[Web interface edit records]
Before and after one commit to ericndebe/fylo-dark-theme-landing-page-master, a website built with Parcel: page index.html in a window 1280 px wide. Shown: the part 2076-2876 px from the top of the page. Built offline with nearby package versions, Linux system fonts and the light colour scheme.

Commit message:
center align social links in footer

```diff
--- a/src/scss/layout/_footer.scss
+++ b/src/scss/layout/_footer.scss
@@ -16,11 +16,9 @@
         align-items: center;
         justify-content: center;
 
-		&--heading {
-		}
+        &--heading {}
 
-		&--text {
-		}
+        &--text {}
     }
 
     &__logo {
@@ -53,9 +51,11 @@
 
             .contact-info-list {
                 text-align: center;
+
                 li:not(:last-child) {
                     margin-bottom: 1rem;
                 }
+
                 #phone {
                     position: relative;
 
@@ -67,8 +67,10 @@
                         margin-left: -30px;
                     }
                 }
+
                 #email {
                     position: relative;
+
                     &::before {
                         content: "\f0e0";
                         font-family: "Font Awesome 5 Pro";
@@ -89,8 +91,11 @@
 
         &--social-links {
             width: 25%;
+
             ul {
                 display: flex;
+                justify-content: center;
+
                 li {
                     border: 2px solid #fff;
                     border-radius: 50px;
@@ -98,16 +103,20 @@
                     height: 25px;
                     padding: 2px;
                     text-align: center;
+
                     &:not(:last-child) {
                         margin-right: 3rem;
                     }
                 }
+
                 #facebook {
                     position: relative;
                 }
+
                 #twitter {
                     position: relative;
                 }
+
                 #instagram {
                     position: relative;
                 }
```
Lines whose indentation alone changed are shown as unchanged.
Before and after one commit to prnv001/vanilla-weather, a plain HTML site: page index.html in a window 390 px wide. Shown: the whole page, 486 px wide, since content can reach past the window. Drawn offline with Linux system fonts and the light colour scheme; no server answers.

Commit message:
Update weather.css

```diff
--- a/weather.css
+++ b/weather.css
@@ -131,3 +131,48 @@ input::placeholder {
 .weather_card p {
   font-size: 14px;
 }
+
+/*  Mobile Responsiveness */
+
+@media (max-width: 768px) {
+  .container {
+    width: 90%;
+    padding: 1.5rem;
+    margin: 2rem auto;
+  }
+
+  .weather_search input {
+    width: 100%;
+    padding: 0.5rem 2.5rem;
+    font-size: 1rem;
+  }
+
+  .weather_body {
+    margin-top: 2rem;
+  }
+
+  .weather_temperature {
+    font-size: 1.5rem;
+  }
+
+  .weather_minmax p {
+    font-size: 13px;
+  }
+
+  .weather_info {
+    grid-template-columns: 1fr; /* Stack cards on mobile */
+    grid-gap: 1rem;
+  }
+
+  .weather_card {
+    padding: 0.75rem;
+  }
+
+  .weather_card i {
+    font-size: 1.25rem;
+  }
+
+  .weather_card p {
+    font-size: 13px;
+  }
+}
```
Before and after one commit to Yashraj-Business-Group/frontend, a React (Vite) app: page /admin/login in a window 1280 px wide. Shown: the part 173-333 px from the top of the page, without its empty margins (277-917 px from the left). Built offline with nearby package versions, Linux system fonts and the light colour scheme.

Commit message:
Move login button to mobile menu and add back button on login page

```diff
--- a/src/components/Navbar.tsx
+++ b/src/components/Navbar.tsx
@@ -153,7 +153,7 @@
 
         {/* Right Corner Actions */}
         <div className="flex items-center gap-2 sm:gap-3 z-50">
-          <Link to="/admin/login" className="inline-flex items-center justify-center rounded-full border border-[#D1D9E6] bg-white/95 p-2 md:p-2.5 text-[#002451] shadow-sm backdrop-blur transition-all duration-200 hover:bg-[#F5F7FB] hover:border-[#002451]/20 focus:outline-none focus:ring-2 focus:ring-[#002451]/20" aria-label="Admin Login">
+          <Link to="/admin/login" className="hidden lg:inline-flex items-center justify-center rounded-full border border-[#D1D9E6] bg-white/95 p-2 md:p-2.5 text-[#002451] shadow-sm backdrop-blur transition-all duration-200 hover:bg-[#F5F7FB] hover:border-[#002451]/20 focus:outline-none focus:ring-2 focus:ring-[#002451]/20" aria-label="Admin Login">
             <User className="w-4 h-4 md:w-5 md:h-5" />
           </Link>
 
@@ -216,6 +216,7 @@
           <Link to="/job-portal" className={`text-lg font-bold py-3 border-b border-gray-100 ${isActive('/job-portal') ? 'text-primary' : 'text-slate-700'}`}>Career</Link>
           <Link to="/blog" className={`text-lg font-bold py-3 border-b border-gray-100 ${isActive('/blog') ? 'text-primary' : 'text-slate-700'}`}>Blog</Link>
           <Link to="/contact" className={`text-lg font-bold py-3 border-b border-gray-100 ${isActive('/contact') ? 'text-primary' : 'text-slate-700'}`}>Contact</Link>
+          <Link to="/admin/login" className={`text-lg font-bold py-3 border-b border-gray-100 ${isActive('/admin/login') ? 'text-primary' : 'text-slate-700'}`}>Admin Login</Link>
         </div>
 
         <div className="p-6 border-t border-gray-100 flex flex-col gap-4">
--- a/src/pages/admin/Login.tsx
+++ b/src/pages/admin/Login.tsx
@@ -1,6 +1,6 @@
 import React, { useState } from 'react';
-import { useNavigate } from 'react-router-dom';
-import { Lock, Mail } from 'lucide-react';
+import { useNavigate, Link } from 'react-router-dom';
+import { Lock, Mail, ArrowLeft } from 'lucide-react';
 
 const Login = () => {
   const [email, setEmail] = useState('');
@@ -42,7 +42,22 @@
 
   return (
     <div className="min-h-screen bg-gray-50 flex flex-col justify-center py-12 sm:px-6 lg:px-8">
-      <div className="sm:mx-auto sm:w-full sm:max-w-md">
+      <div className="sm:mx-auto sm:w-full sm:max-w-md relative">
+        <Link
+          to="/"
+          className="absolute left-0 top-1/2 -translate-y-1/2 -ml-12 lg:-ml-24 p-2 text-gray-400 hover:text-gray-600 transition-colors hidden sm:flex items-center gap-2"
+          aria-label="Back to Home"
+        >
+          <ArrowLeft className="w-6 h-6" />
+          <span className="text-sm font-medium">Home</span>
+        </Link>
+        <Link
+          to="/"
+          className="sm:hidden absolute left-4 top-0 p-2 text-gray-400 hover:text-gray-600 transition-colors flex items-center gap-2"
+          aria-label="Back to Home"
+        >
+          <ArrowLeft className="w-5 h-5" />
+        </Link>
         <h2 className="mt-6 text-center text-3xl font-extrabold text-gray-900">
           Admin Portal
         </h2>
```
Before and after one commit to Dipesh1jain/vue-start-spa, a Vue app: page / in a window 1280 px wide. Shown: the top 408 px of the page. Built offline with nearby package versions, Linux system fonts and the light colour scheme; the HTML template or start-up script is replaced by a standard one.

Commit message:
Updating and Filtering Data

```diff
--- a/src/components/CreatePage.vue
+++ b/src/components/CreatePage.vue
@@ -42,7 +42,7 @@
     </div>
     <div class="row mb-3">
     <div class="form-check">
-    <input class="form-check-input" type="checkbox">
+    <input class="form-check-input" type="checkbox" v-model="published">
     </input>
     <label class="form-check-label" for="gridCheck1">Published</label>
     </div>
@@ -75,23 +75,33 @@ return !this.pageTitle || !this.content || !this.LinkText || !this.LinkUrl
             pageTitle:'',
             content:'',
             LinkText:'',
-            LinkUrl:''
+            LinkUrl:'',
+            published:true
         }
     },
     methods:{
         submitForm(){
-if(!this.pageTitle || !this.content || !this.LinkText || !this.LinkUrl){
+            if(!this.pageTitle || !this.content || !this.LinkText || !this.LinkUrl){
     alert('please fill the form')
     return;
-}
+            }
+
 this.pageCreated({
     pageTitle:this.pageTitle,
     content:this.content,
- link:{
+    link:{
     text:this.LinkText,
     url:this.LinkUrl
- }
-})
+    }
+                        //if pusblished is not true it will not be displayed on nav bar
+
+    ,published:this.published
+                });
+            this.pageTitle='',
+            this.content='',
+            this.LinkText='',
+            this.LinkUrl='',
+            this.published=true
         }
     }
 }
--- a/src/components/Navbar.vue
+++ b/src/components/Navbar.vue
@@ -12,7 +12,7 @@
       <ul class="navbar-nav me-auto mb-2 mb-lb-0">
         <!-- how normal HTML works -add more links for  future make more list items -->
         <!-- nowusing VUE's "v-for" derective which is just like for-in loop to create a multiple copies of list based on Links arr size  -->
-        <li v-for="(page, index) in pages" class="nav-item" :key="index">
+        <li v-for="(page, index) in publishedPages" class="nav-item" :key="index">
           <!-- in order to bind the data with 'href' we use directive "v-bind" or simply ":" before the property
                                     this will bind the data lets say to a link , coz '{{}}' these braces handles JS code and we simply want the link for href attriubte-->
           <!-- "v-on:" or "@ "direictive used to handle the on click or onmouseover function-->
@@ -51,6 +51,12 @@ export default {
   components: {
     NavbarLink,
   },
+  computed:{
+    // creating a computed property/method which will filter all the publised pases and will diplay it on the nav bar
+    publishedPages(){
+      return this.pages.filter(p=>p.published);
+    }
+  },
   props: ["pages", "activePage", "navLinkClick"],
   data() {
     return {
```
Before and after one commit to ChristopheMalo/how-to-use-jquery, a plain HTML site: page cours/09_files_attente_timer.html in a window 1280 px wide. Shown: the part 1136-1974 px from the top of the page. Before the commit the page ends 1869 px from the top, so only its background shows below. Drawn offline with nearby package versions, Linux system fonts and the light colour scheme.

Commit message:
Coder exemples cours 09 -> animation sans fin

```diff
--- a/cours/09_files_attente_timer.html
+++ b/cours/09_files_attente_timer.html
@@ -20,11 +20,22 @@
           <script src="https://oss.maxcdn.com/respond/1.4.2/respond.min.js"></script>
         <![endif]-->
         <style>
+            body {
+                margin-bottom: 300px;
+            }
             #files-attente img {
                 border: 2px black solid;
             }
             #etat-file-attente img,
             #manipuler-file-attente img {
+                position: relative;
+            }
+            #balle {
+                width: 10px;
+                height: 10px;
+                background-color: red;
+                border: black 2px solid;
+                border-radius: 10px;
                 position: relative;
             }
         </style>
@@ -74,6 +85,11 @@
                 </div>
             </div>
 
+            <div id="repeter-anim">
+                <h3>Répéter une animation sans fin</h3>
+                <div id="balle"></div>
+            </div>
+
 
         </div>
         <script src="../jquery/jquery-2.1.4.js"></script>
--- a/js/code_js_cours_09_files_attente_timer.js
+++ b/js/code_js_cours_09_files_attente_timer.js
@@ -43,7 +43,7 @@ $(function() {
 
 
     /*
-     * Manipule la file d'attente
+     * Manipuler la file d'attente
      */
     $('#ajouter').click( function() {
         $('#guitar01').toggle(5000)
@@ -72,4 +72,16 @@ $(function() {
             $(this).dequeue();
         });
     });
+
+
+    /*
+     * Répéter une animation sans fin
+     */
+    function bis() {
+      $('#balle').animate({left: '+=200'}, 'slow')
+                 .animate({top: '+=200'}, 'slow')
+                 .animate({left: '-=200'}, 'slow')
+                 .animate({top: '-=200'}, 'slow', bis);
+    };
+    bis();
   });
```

▶ [WHAT YOU HAVE TO DO] Among the entries, find each line that includes the string "true" and copy it.

▶ [OUTPUT FOR THIS EXERCISE]
+            published:true
+                        //if pusblished is not true it will not be displayed on nav bar
+            this.published=true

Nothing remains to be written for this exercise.